**What you are asked to do**
The answer must be every line of the records below that holds the word "return".

[[ Information, beginning ]]

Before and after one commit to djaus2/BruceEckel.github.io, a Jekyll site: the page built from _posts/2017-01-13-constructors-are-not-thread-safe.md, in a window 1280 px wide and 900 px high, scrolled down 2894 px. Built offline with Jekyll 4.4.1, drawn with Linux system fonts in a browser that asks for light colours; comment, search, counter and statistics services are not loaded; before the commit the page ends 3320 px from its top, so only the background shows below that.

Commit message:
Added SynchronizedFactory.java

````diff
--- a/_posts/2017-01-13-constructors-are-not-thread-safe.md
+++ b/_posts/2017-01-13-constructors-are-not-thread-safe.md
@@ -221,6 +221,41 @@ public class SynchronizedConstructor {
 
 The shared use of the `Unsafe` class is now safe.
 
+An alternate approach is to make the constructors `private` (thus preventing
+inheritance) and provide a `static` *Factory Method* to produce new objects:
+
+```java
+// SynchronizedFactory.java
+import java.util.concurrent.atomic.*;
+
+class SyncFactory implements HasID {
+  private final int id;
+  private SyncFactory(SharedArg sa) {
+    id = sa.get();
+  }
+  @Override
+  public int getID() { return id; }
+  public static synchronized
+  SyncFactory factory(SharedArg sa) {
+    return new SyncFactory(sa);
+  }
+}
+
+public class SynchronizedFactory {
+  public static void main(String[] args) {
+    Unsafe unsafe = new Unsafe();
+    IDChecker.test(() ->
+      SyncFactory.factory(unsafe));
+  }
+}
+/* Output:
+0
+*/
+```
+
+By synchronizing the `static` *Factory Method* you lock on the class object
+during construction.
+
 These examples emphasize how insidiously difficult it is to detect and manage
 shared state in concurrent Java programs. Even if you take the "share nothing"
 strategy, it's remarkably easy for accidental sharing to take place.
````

[[ Information, end ]]

**Written answer**
+  public int getID() { return id; }
+    return new SyncFactory(sa);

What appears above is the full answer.